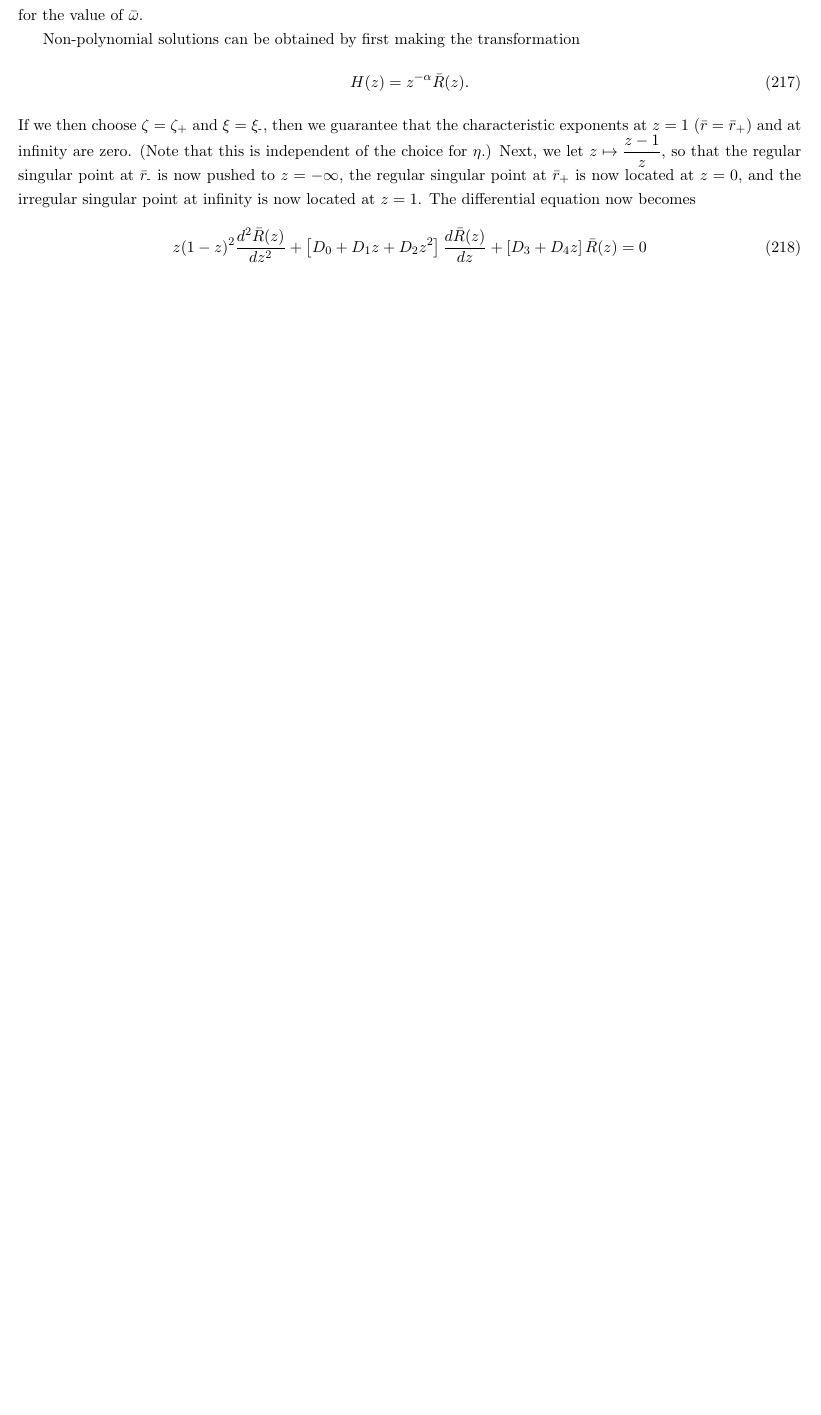
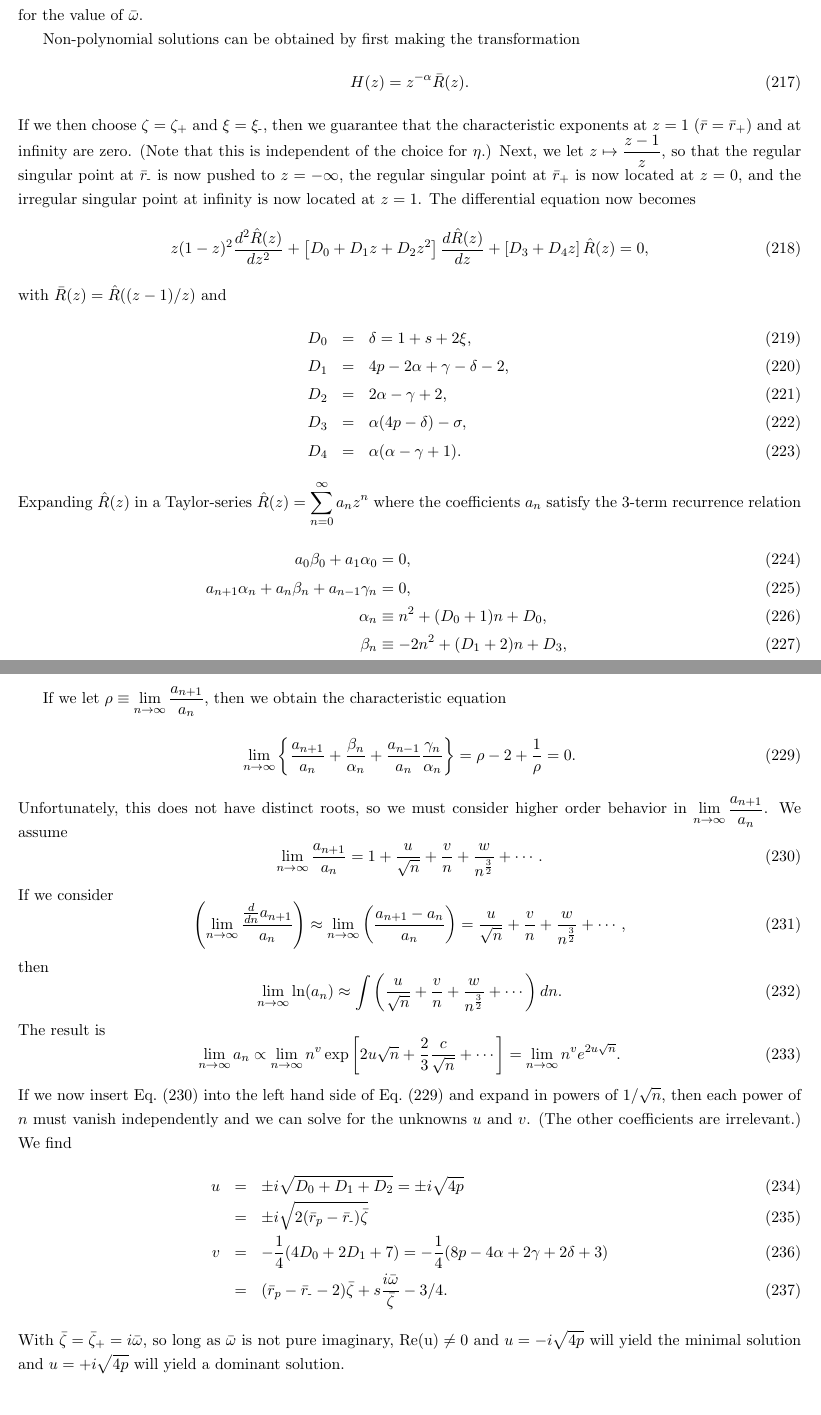
Before and after one commit to patim/QNM, a LaTeX document (QNM.tex): part of page 24 of 25 before the commit and two parts of pages 24 and 25 of 26 after it, the two joined at a grey line, cut so that both start at the same text, the shorter picture padded with empty space. Compiled offline with pdfLaTeX.

Commit message:
Added info on solving general case.

```diff
--- a/QNM.tex
+++ b/QNM.tex
@@ -1483,10 +1483,74 @@ point at $\bar{r}_+$ is now located at $z=0$, and the irregular
 singular point at infinity is now located at $z=1$.  The differential
 equation now becomes
 \begin{equation}
-  z(1-z)^2\frac{d^2\bar{R}(z)}{dz^2}
-     + \left[D_0 + D_1z + D_2z^2\right]\frac{d\bar{R}(z)}{dz}
-     + \left[D_3 + D_4z\right]\bar{R}(z) = 0
-\end{equation}
+  z(1-z)^2\frac{d^2\hat{R}(z)}{dz^2}
+     + \left[D_0 + D_1z + D_2z^2\right]\frac{d\hat{R}(z)}{dz}
+     + \left[D_3 + D_4z\right]\hat{R}(z) = 0,
+\end{equation}
+with $\bar{R}(z)=\hat{R}((z-1)/z)$ and
+\begin{eqnarray}
+  D_0 &=& \delta = 1+s+2\xi, \\
+  D_1 &=& 4p-2\alpha+\gamma-\delta-2, \\
+  D_2 &=& 2\alpha-\gamma+2, \\
+  D_3 &=& \alpha(4p-\delta)-\sigma, \\
+  D_4 &=& \alpha(\alpha-\gamma+1).
+\end{eqnarray}
+Expanding $\hat{R}(z)$ in a Taylor-series
+$\hat{R}(z)=\sum_{n=0}^\infty{a_nz^n}$ where the coefficients $a_n$ satisfy
+the 3-term recurrence relation
+\begin{align}
+  a_0\beta_0 + a_1\alpha_0 &= 0, \\
+  a_{n+1}\alpha_n + a_n\beta_n + a_{n-1}\gamma_n &=0, \\
+  \alpha_n &\equiv n^2 + (D_0+1)n + D_0, \\
+  \beta_n &\equiv -2n^2 + (D_1+2)n + D_3, \\
+  \gamma_n &\equiv n^2 + (D_2-3)n +D_4 - D_2 +2.
+\end{align}
+
+If we let $\rho\equiv\lim_{n\to\infty}\frac{a_{n+1}}{a_n}$, then we obtain
+the characteristic equation
+\begin{equation}\label{eqn:a_ratio_characteristic}
+  \lim_{n\to\infty}\left\{\frac{a_{n+1}}{a_n}+\frac{\beta_n}{\alpha_n}+
+  \frac{a_{n-1}}{a_n}\frac{\gamma_n}{\alpha_n}\right\}=\rho-2+\frac1{\rho}=0.
+\end{equation}
+Unfortunately, this does not have distinct roots, so we must consider
+higher order behavior in $\lim_{n\to\infty}\frac{a_{n+1}}{a_n}$.  We assume
+\begin{equation}\label{eqn:a_ratio_expansion}
+  \lim_{n\to\infty}\frac{a_{n+1}}{a_n} = 1 + \frac{u}{\sqrt{n}}
+      + \frac{v}{n} + \frac{w}{n^{\frac32}} +\cdots.
+\end{equation}
+If we consider
+\begin{equation}
+  \left(\lim_{n\to\infty}\frac{ \frac{d}{dn}a_{n+1}}{a_n}\right) \approx
+   \lim_{n\to\infty}\left(\frac{a_{n+1}-a_n}{a_n}\right) =
+   \frac{u}{\sqrt{n}} + \frac{v}{n} + \frac{w}{n^{\frac32}} +\cdots,
+\end{equation}
+then
+\begin{equation}
+  \lim_{n\to\infty}\ln(a_n) \approx \int\left(\frac{u}{\sqrt{n}}
+    + \frac{v}{n} + \frac{w}{n^{\frac32}} +\cdots\right)dn.
+\end{equation}
+The result is
+\begin{equation}
+  \lim_{n\to\infty}a_n \propto
+  \lim_{n\to\infty}n^v\exp\left[2u\sqrt{n}+\frac23\frac{c}{\sqrt{n}}
+    +\cdots\right]
+  = \lim_{n\to\infty}n^v e^{2u\sqrt{n}}.
+\end{equation}
+If we now insert Eq.~(\ref{eqn:a_ratio_expansion}) into the left hand
+side of Eq.~(\ref{eqn:a_ratio_characteristic}) and expand in powers of
+$1/\sqrt{n}$, then each power of $n$ must vanish independently and we
+can solve for the unknowns $u$ and $v$.  (The other coefficients are
+irrelevant.)  We find
+\begin{eqnarray}
+  u &=& \pm i\sqrt{D_0+D_1+D_2} =\pm i\sqrt{4p} \\
+    &=& \pm i\sqrt{2(\bar{r}_p-\bar{r}_\minus)\bar\zeta} \\
+  v &=& -\frac14(4D_0+2D_1+7) = -\frac14(8p-4\alpha+2\gamma+2\delta+3) \\
+    &=& (\bar{r}_p-\bar{r}_\minus-2)\bar\zeta
+        + s\frac{i\bar\omega}{\bar\zeta} -3/4.
+\end{eqnarray}
+With $\bar\zeta=\bar\zeta_+=i\bar\omega$, so long as $\bar\omega$
+is not pure imaginary, $\rm{Re}(u)\ne0$ and $u=-i\sqrt{4p}$ will yield
+the minimal solution and $u=+i\sqrt{4p}$ will yield a dominant solution.
 
 
 \vspace*{0.5in}
```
◆ ◆ ◆
Assignment:
Tally the lines above in which the string "then" occurs, and give the total with nothing added.

Exercise output:
3